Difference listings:

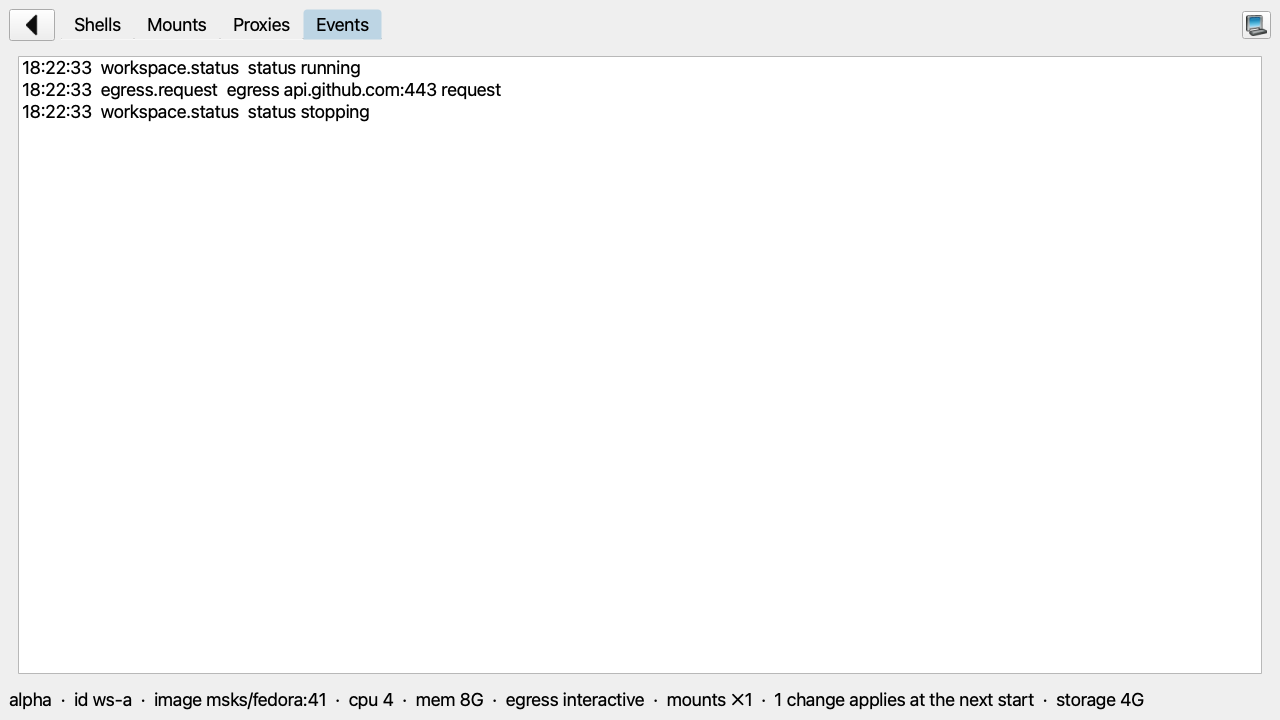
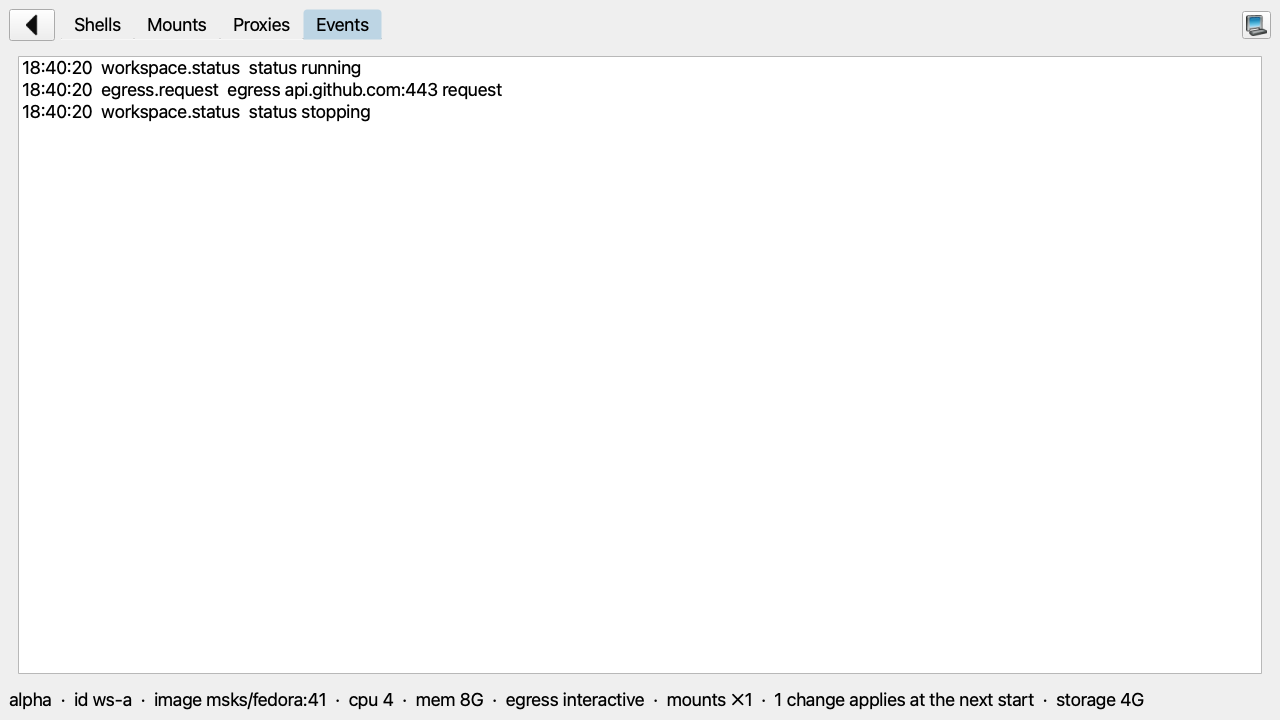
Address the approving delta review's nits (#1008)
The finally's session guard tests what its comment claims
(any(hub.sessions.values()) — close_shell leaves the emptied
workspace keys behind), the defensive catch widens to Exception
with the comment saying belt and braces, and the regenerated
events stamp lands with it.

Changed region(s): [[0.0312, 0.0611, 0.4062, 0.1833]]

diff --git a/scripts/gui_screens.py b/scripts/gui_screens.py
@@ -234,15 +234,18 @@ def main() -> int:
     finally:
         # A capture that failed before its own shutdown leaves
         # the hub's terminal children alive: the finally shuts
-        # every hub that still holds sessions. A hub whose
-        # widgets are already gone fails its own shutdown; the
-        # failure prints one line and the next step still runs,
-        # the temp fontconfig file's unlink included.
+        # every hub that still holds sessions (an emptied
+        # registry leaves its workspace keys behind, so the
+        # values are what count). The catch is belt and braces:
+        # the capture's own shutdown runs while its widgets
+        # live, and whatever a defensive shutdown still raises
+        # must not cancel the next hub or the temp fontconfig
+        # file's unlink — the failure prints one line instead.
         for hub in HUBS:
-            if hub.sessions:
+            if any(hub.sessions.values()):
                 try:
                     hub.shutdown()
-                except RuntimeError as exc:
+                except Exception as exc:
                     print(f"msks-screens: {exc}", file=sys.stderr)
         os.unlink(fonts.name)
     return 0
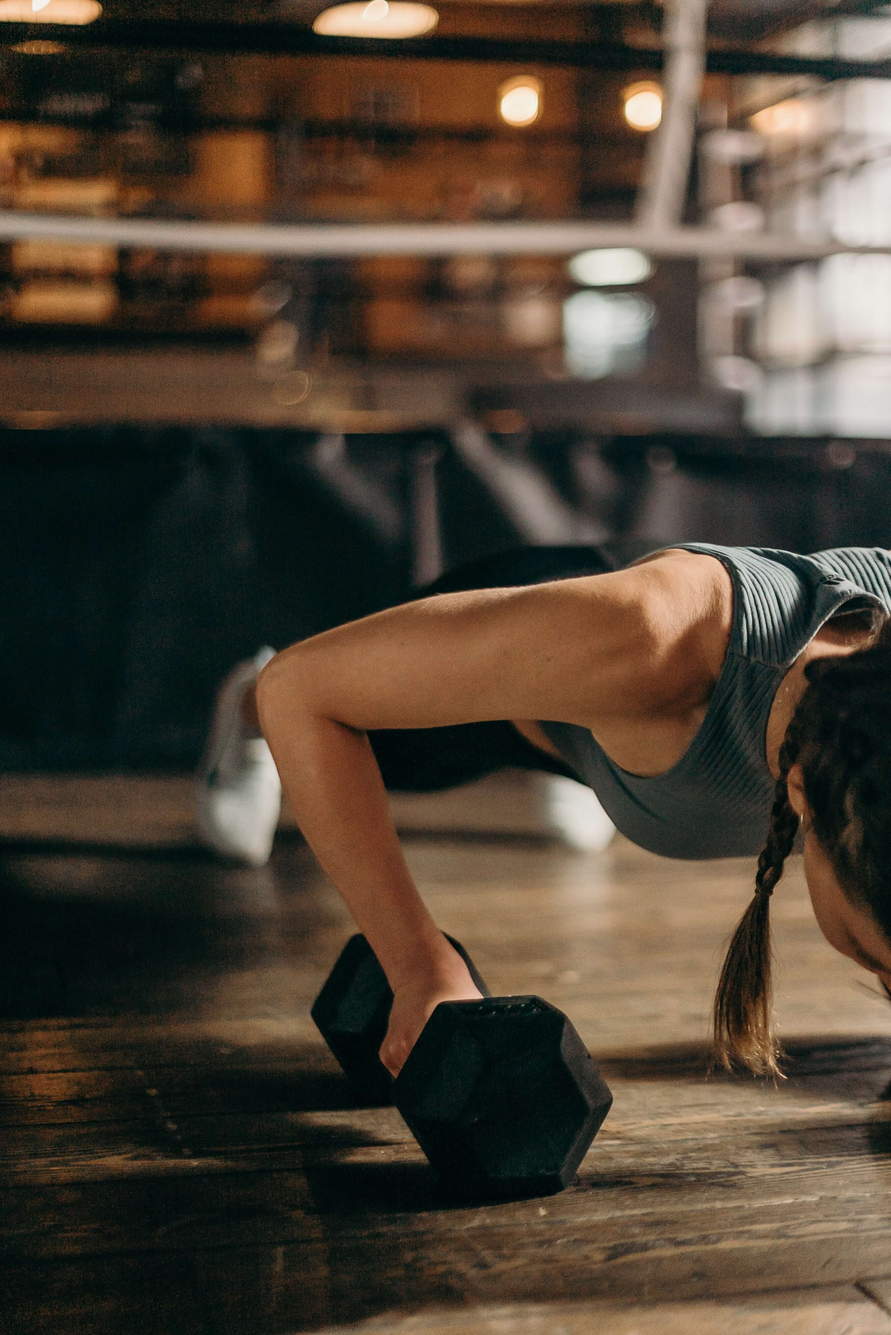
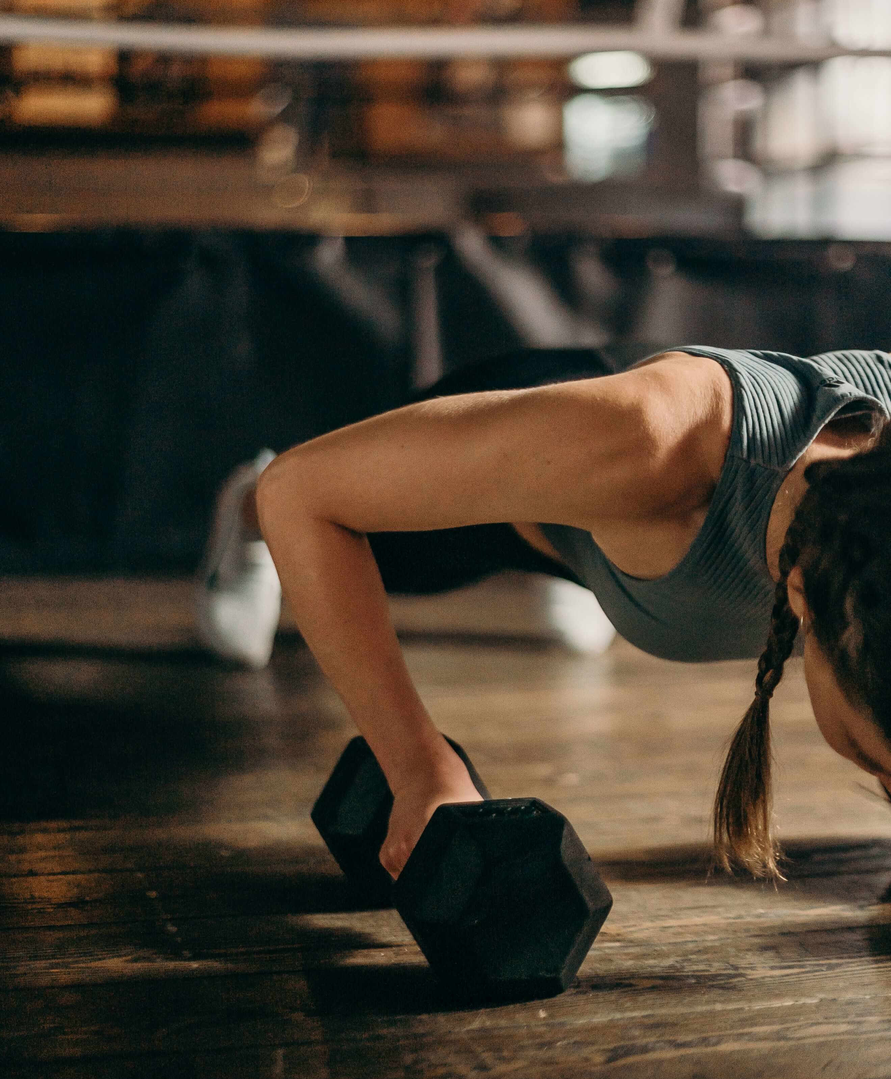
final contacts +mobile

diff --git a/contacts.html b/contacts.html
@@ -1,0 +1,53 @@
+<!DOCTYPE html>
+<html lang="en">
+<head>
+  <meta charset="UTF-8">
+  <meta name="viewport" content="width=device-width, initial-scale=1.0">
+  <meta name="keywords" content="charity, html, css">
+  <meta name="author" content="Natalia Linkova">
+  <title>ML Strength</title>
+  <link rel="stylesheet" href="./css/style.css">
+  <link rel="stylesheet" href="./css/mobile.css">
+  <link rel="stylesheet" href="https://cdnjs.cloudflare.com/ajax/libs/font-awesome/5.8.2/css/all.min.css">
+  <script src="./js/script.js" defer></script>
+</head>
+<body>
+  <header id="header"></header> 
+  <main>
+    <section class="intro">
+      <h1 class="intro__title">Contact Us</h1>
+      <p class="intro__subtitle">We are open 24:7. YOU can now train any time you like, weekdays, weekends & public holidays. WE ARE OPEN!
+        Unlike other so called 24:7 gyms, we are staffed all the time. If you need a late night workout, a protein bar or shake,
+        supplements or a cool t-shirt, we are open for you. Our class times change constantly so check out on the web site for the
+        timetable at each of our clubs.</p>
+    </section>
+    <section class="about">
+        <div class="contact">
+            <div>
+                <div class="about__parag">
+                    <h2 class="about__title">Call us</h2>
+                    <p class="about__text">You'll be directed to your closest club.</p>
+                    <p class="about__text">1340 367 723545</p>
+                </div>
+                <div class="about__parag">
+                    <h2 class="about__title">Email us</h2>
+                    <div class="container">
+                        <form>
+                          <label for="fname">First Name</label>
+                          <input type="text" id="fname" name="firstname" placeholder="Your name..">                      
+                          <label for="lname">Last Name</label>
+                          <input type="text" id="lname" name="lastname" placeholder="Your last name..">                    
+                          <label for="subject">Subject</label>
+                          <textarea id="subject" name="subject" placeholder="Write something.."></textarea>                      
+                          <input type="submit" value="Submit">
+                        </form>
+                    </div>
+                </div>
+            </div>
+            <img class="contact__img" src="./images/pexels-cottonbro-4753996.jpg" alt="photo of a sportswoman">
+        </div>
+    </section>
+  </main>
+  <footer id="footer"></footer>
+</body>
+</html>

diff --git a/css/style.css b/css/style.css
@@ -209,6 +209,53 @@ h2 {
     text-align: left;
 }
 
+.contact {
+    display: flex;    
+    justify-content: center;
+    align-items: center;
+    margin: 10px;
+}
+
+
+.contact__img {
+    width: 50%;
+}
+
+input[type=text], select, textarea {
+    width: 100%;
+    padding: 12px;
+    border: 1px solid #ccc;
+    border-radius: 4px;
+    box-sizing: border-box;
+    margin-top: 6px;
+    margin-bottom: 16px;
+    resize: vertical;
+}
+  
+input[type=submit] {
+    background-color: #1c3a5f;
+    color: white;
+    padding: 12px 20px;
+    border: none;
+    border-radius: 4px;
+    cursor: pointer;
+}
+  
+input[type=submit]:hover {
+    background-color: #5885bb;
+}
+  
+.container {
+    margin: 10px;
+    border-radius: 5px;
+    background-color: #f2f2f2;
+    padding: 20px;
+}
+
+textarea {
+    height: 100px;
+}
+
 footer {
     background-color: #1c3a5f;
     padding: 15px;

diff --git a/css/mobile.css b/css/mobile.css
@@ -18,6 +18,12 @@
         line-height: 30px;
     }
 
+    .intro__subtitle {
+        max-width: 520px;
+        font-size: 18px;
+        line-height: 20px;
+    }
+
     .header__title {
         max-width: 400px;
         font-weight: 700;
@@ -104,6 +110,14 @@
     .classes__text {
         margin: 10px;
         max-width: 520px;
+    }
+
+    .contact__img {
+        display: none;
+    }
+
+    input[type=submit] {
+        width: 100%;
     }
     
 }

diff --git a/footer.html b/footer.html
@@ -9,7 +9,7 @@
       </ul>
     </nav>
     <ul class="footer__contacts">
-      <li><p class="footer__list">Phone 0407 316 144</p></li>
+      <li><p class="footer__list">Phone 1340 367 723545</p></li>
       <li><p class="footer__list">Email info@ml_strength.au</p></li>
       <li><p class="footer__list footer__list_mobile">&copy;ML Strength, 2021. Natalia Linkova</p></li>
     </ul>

» **What you will do**: Show the lines above that have the word "html".

» **Task response**:
diff --git a/contacts.html b/contacts.html
+<!DOCTYPE html>
+<html lang="en">
+  <meta name="keywords" content="charity, html, css">
+</html>
diff --git a/footer.html b/footer.html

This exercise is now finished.